The full text of the records below, minus any pictures, should be given back word for word.
[Material shown Boundary: Start]
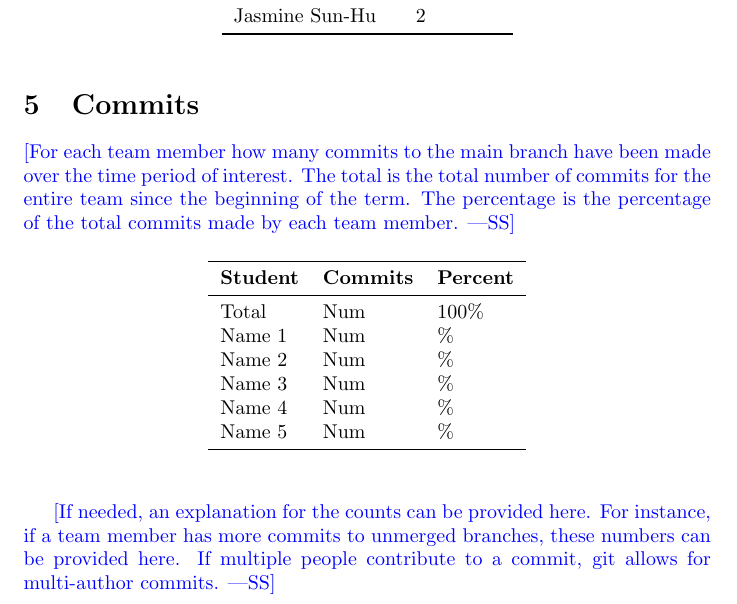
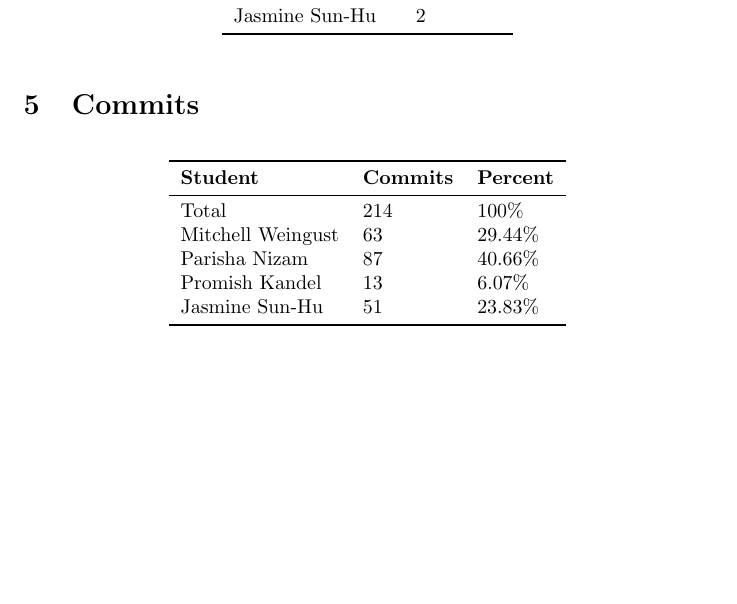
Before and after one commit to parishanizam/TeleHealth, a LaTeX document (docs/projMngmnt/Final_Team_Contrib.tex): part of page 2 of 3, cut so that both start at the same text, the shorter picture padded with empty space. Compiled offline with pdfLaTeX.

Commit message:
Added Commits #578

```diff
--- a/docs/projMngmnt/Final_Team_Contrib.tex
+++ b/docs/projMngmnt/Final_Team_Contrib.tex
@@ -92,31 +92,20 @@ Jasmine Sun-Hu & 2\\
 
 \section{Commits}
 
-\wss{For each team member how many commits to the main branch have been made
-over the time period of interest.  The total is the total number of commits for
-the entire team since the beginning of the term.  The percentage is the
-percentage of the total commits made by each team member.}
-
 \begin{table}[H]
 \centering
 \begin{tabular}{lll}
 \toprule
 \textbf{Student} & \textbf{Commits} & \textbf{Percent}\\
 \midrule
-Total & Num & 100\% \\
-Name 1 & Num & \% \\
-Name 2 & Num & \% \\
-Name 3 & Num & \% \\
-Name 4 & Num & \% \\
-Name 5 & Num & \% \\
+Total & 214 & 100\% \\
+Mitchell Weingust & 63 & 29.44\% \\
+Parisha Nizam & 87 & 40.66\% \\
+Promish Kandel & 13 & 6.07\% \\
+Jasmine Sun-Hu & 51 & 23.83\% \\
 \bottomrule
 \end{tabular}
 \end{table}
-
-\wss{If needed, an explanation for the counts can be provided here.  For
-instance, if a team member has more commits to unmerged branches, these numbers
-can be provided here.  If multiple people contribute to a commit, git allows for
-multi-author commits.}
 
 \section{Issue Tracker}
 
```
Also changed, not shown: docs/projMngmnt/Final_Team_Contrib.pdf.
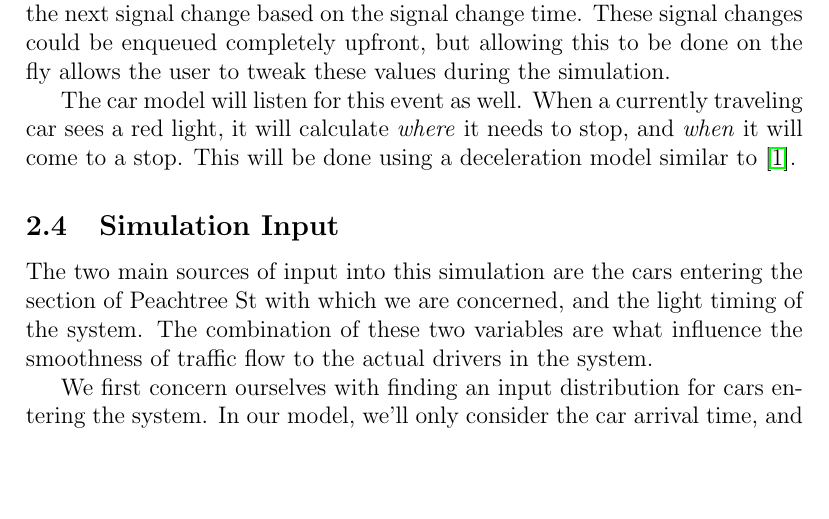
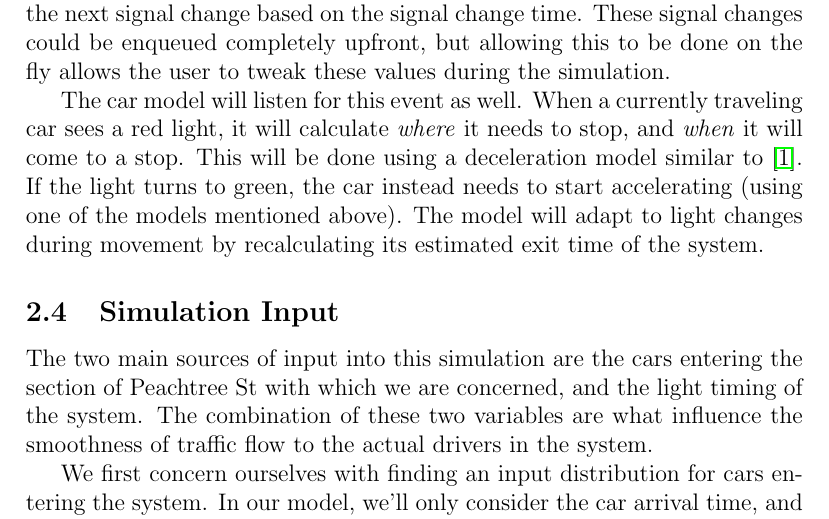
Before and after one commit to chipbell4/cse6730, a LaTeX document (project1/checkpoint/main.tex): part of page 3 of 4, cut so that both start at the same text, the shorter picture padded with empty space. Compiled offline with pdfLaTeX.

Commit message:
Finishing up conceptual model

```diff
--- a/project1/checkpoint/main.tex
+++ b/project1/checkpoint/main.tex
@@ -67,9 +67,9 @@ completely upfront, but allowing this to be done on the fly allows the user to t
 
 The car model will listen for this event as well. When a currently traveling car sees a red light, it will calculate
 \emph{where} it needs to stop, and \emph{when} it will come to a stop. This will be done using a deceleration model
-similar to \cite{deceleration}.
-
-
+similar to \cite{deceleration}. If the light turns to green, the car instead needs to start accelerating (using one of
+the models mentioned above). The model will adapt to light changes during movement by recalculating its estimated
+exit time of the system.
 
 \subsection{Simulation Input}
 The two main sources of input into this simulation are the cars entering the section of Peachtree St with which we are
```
[Material shown Boundary: End]
*Reply*.
Before and after one commit to parishanizam/TeleHealth, a LaTeX document (docs/projMngmnt/Final_Team_Contrib.tex): part of page 2 of 3, cut so that both start at the same text, the shorter picture padded with empty space. Compiled offline with pdfLaTeX.

Commit message:
Added Commits #578

```diff
--- a/docs/projMngmnt/Final_Team_Contrib.tex
+++ b/docs/projMngmnt/Final_Team_Contrib.tex
@@ -92,31 +92,20 @@ Jasmine Sun-Hu & 2\\
 
 \section{Commits}
 
-\wss{For each team member how many commits to the main branch have been made
-over the time period of interest.  The total is the total number of commits for
-the entire team since the beginning of the term.  The percentage is the
-percentage of the total commits made by each team member.}
-
 \begin{table}[H]
 \centering
 \begin{tabular}{lll}
 \toprule
 \textbf{Student} & \textbf{Commits} & \textbf{Percent}\\
 \midrule
-Total & Num & 100\% \\
-Name 1 & Num & \% \\
-Name 2 & Num & \% \\
-Name 3 & Num & \% \\
-Name 4 & Num & \% \\
-Name 5 & Num & \% \\
+Total & 214 & 100\% \\
+Mitchell Weingust & 63 & 29.44\% \\
+Parisha Nizam & 87 & 40.66\% \\
+Promish Kandel & 13 & 6.07\% \\
+Jasmine Sun-Hu & 51 & 23.83\% \\
 \bottomrule
 \end{tabular}
 \end{table}
-
-\wss{If needed, an explanation for the counts can be provided here.  For
-instance, if a team member has more commits to unmerged branches, these numbers
-can be provided here.  If multiple people contribute to a commit, git allows for
-multi-author commits.}
 
 \section{Issue Tracker}
 
```
Also changed, not shown: docs/projMngmnt/Final_Team_Contrib.pdf.
Before and after one commit to chipbell4/cse6730, a LaTeX document (project1/checkpoint/main.tex): part of page 3 of 4, cut so that both start at the same text, the shorter picture padded with empty space. Compiled offline with pdfLaTeX.

Commit message:
Finishing up conceptual model

```diff
--- a/project1/checkpoint/main.tex
+++ b/project1/checkpoint/main.tex
@@ -67,9 +67,9 @@ completely upfront, but allowing this to be done on the fly allows the user to t
 
 The car model will listen for this event as well. When a currently traveling car sees a red light, it will calculate
 \emph{where} it needs to stop, and \emph{when} it will come to a stop. This will be done using a deceleration model
-similar to \cite{deceleration}.
-
-
+similar to \cite{deceleration}. If the light turns to green, the car instead needs to start accelerating (using one of
+the models mentioned above). The model will adapt to light changes during movement by recalculating its estimated
+exit time of the system.
 
 \subsection{Simulation Input}
 The two main sources of input into this simulation are the cars entering the section of Peachtree St with which we are
```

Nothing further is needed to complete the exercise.